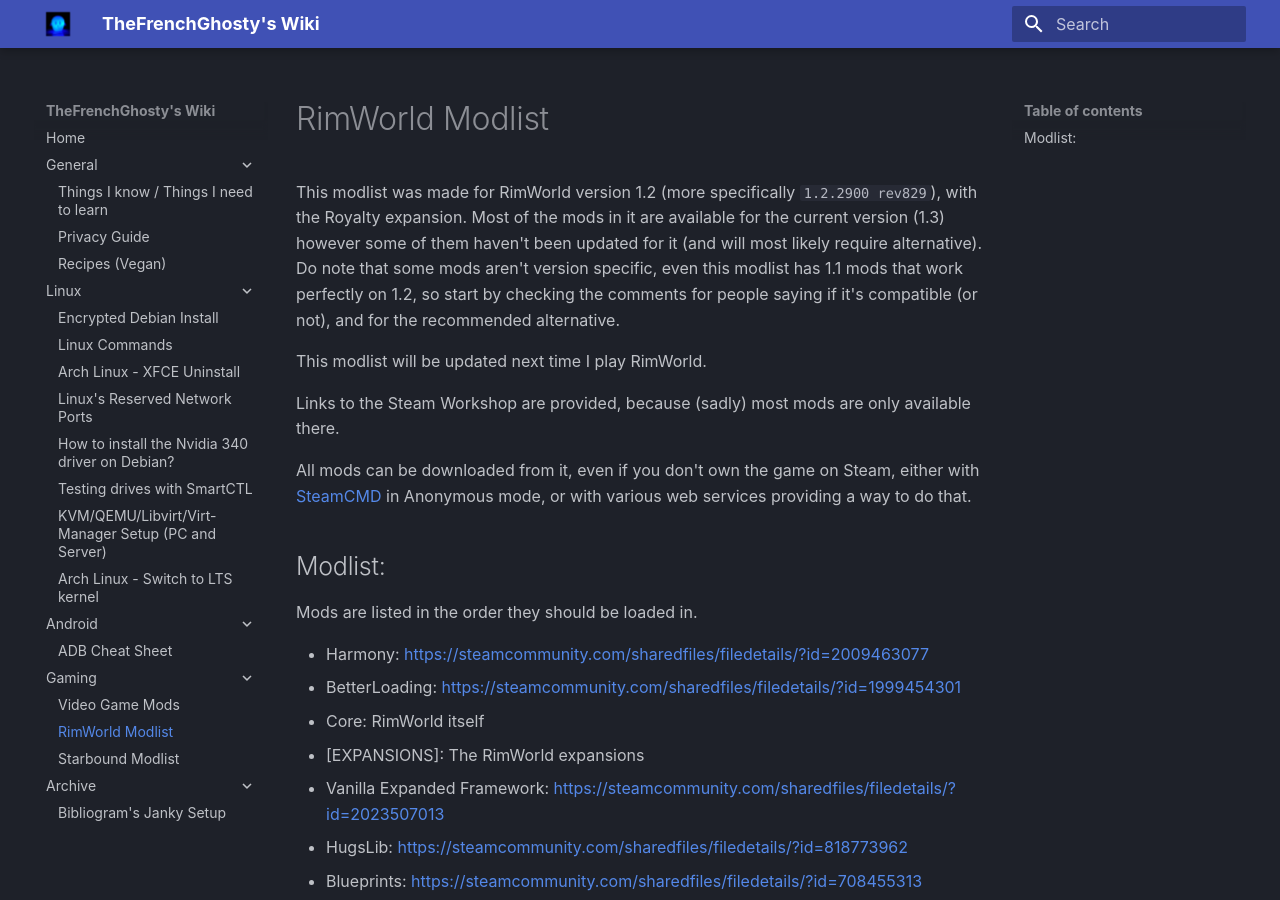
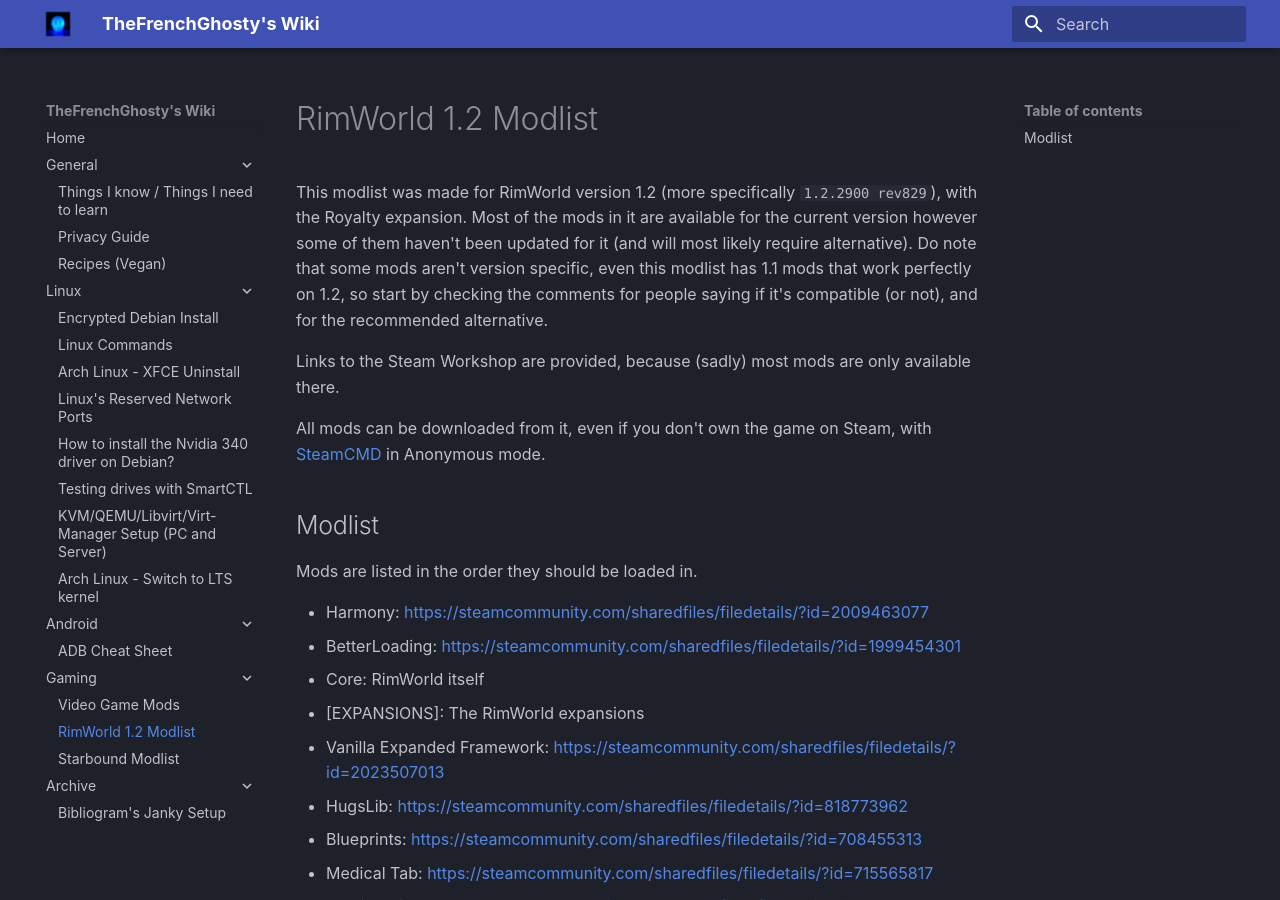
Before and after one commit to TheFrenchGhosty/wiki.thefrenchghosty.me, an MkDocs documentation site: the page built from docs/gaming/rimworld-1-2-modlist.md, in a window 1280 px wide and 900 px high. Built offline with MkDocs 1.6.1 and Material for MkDocs 9.7.7, drawn with Linux system fonts in a browser that asks for light colours.

```diff
--- a/docs/gaming/rimworld-modlist.md
+++ b/docs/gaming/rimworld-1-2-modlist.md
@@ -1,14 +1,11 @@
-This modlist was made for RimWorld version 1.2 (more specifically `1.2.2900 rev829`), with the Royalty expansion. Most of the mods in it are available for the current version (1.3) however some of them haven't been updated for it (and will most likely require alternative). Do note that some mods aren't version specific, even this modlist has 1.1 mods that work perfectly on 1.2, so start by checking the comments for people saying if it's compatible (or not), and for the recommended alternative.
-
-This modlist will be updated next time I play RimWorld.
-
+This modlist was made for RimWorld version 1.2 (more specifically `1.2.2900 rev829`), with the Royalty expansion. Most of the mods in it are available for the current version however some of them haven't been updated for it (and will most likely require alternative). Do note that some mods aren't version specific, even this modlist has 1.1 mods that work perfectly on 1.2, so start by checking the comments for people saying if it's compatible (or not), and for the recommended alternative.
 
 Links to the Steam Workshop are provided, because (sadly) most mods are only available there.
 
-All mods can be downloaded from it, even if you don't own the game on Steam, either with [SteamCMD](https://developer.valvesoftware.com/wiki/SteamCMD) in Anonymous mode, or with various web services providing a way to do that.
+All mods can be downloaded from it, even if you don't own the game on Steam, with [SteamCMD](https://developer.valvesoftware.com/wiki/SteamCMD) in Anonymous mode.
 
 
-# Modlist:
+# Modlist
 
 Mods are listed in the order they should be loaded in.
 
--- a/mkdocs.yml
+++ b/mkdocs.yml
@@ -49,7 +49,7 @@
     - ADB Cheat Sheet: android/adb.md
   - Gaming:
     - Video Game Mods: gaming/video-game-mods.md
-    - RimWorld Modlist: gaming/rimworld-modlist.md
+    - RimWorld 1.2 Modlist: gaming/rimworld-1-2-modlist.md
     - Starbound Modlist: gaming/starbound-modlist.md
   - Archive:
     - Bibliogram's Janky Setup: archive/bibliogram-janky-setup.md
```
Also changed, not shown: docs/index.md (+1 -1 lines).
□ □ □ □ □
### What to work on
Given the data above, which lines hold the string "from"? Return them.

### Solution to this task
Before and after one commit to TheFrenchGhosty/wiki.thefrenchghosty.me, an MkDocs documentation site: the page built from docs/gaming/rimworld-1-2-modlist.md, in a window 1280 px wide and 900 px high. Built offline with MkDocs 1.6.1 and Material for MkDocs 9.7.7, drawn with Linux system fonts in a browser that asks for light colours.
-All mods can be downloaded from it, even if you don't own the game on Steam, either with [SteamCMD](https://developer.valvesoftware.com/wiki/SteamCMD) in Anonymous mode, or with various web services providing a way to do that.
+All mods can be downloaded from it, even if you don't own the game on Steam, with [SteamCMD](https://developer.valvesoftware.com/wiki/SteamCMD) in Anonymous mode.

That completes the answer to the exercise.